Selling certainly isn’t like it used to be. Take the requisite childhood lemonade stand, for example. Every summer thousands of entrepreneurial youths take to their neighborhood streets with pitchers of homemade lemonade to offer passers-by a cool drink for a small fee. For decades now these business startups and their transactions have generally been straight-forward. Recently, though, the owners and operators of these businesses, almost all children, have faced increasing complexity in their business environment. Local authorities have been cracking down on lemonade stands without proper city permits or food handling licenses. Potential customers have grown more mindful of product ingredients. These new idiosyncrasies have everyone wondering, “When did selling become so complex?”
Successful companies have adapted to these new selling pressures by placing emphasis on a strategic selling process. MHI Global suggests that these strategic selling processes “significantly improves the odds of [a business] winning complex sales opportunities by defining a process for pursuing sales opportunities and establishing common criteria for allocating resources.” Those companies are then able to determine when to walk away from resource-intensive deals with a low probability of success, giving salespeople the time and energy to focus on the opportunities most likely to become profitable, long-term customers.
There’s little doubt that the role of strategic selling is one of the toughest in any organization. It’s also one of the most expensive line items for most companies – so getting it right is important. There are a lot of great strategic sales teams out there, to be sure. But there’s an equal amount of selling teams that could use some advice.
Here are five ways to optimize your strategic sales teams and, in turn, increase their revenue-producing effectiveness.
Devise a Process
Strategic selling is a process. Like any process, discipline and milestones mark the way. Only through uniform use, iteration, and formal improvement will your organization, the sales team, and the salesperson become more effective. I don’t care what the process looks like…yet. Get a process that everyone can track inside your organization and stick to it. No loose cannons or end around players….they devalue the process.

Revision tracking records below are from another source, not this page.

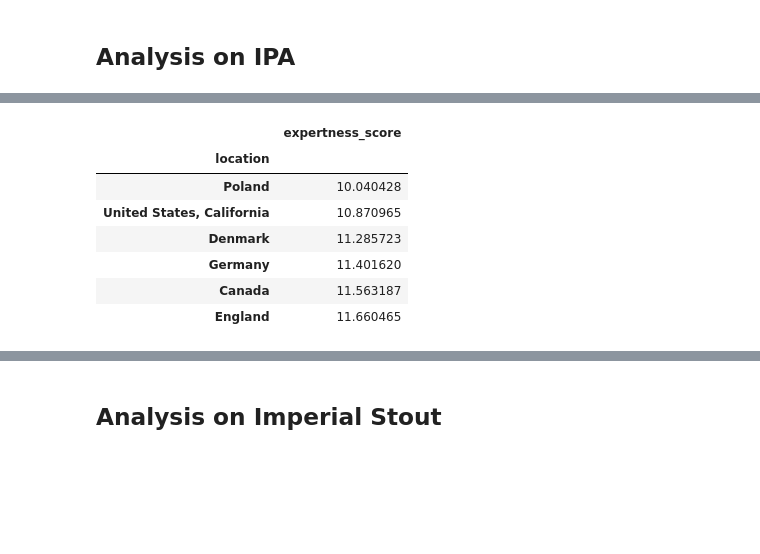
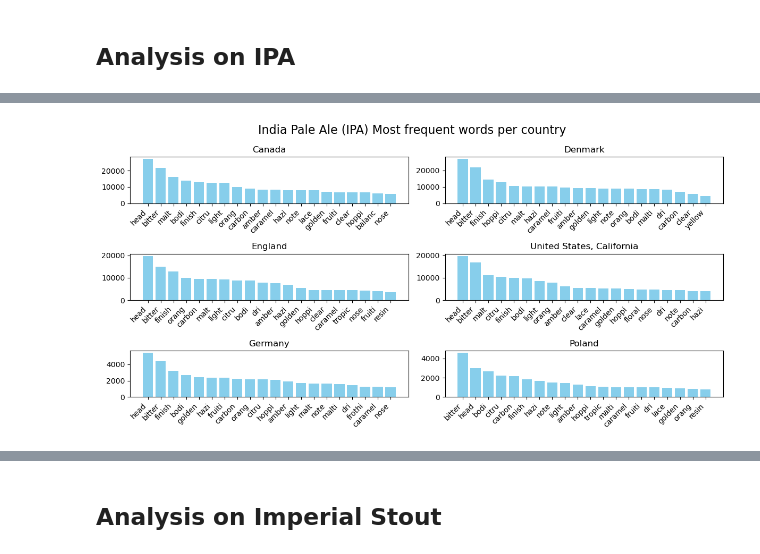
Before and after one commit to nada401/brewing-knowledge, a Jupyter notebook: src/scripts/country_analysis/rb_countries_analysis.ipynb, the cells around one changed output, grey strips where cells are left out. Drawn from its saved outputs; the diff is of its cells as text; code cells hidden in the pictures; blank space fills up the shorter version.

```diff
--- a/src/scripts/country_analysis/rb_countries_analysis.ipynb
+++ b/src/scripts/country_analysis/rb_countries_analysis.ipynb
@@ -110,11 +74,0 @@ plt.show()
-# %%
-loc_score
-# %% [output]
-|  | expertness_score |
-| location |  |
-| Poland | 10.040428 |
-| United States, California | 10.870965 |
-| Denmark | 11.285723 |
-| Germany | 11.401620 |
-| Canada | 11.563187 |
-| England | 11.660465 |
@@ -131,9 +75,5 @@ def compute_occ(df):
 # %%
-#loc_size = complete_IPA[complete_IPA['location'] in sel_countries].groupby('location')
-count_word = pd.DataFrame()
-for c in sel_countries:
-    count_word[c] = compute_occ(complete_IPA[complete_IPA['location']==c].stems)
-    #print(complete_IPA[complete_IPA['location']==c].stems.value_counts())
-    ## TODO fare un dizionario che conta le occorenze e poi plottarlo
-
-count_word =count_word.fillna(0)
+count_words_IPA = get_count_words(complete_IPA, sel_countries)
+plot_count_words(count_words_IPA, style=Ipa_name)
+# %% [output]
+[figure, added]
```
Also changed, not shown: parts of 22 cells of this notebook, 1 other file.
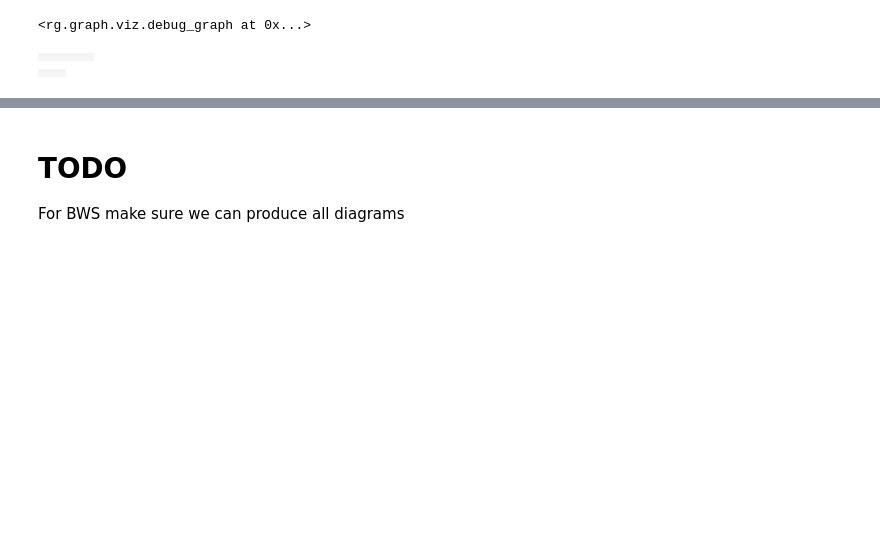
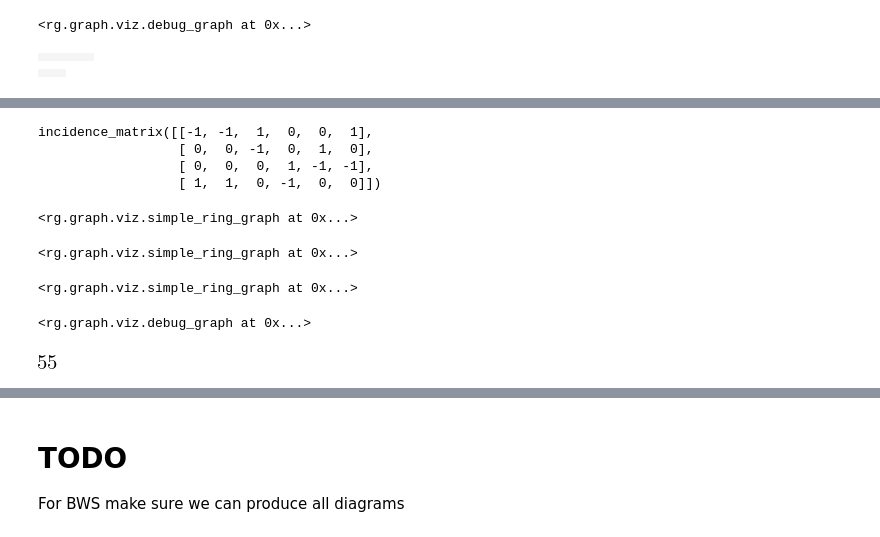
Before and after one commit to sirsh/renormer, a Jupyter notebook: samples/graphs.ipynb, the cells around one changed output, grey strips where cells are left out. Drawn from its saved outputs; the diff is of its cells as text; code cells hidden in the pictures; blank space fills up the shorter version.

Commit message:
updates to tree logic, drawing and graph generation

```diff
--- a/samples/graphs.ipynb
+++ b/samples/graphs.ipynb
@@ -40,0 +69,34 @@ tabulate_graphs(BWS, options={"size": (300,150), "hide_vinfty": True})
+# %%
+
+#save_graph_collection(sv, "test.out")
+col = load_graph_collection("test.out",  True)
+col[0]
+# %% [output]
+incidence_matrix([[-1, -1,  1,  0,  0,  1],
+                  [ 0,  0, -1,  0,  1,  0],
+                  [ 0,  0,  0,  1, -1, -1],
+                  [ 1,  1,  0, -1,  0,  0]])
+# %%
+simple_ring_graph(col[0])
+# %% [output]
+<rg.graph.viz.simple_ring_graph at 0x...>
+# %%
+simple_ring_graph(col[0])
+# %% [output]
+<rg.graph.viz.simple_ring_graph at 0x...>
+# %%
+lp = col[0].loop_part
+simple_ring_graph(lp)
+# %% [output]
+<rg.graph.viz.simple_ring_graph at 0x...>
+# %%
+res = col[0].residue_part
+np.where(res.sum(axis=1) != 0)[0]
+debug_graph(res)
+# %% [output]
+<rg.graph.viz.debug_graph at 0x...>
+# %%
+convergent_diags = [c for c in col if c.num_ex_edges < 5]
+len(convergent_diags)
+# %% [output]
+[figure, added]
```
Also changed, not shown: parts of 18 cells of this notebook, 7 other files.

Refine Your Process
Once you have an established process, take the time to refine it. The most successful strategic selling processes include some iteration of the following items:
- Assessing the selling opportunity
- Developing a competitive strategy
- Identifying the key decision makers and their motives/agendas
- An action plan
- Sales plan testing and improvement
- An organization implementation process
Create a Compelling Event
If your sales process relies solely on responding to RFPs, you are not strategically selling….you are responding to opportunities that every qualified organization will see and compete for. Create a compelling event inside your target customer. The easiest sale is the one that your competitors never knew about in the first place. Creating a sense of urgency and need inside a customer is hard work and takes time, but that’s what makes it valuable to your client and your organization. Knowing your customers’ needs and how your solution fits makes you more valuable than a traditional “RFP responder”. Be there first, be relevant, and be action oriented and your customers will rely on your solutions more often.
Make the Most of Your Resources
Time is money and both are scarce resources. Make the most of these precious resources and never fall in love with an opportunity unless it meets the following criteria. If it fits, engage fully and engage to win. No half efforts. Ask yourself these questions:
- Is there a true opportunity that has been clearly identified and agreed to within your customer’s organization? Said another way, is there a “compelling event” as mentioned above that everyone involved is aligned around?
- Can you compete to win? Does your solution or unique business differentiator align to produce customer benefit? Can it be aligned?
- Can you win? Are there any commercial obstacles that would stand in the way to your winning? These can be politically driven, relationship driven, or even solution driven.
- Is the opportunity worth winning? Does it have the desired ROI for the investment of selling resources? Does it contain enough profit to engage your organization? Is it too risky a fit (a force fit to your solution) or does the risk and reward balance? Can your customer pay for the service? Have they allocated funds?
Avoid ‘Work for Free’ Promotions
Stay away from “free trials” or “free pilot” engagements. In fact, run from them. If your customer is headed down that path, revisit number four above. It could be that they do not completely understand your solution and how it fits, or simply that they have no funds to undertake the engagement. In either case, time is money and it’s time to move on.
Make no mistake, the strategies listed above are not easy to instill in a sales organization. But by doing so, true opportunities will increase, they will have greater value, and your chances of success will soar. No hard work goes unrewarded.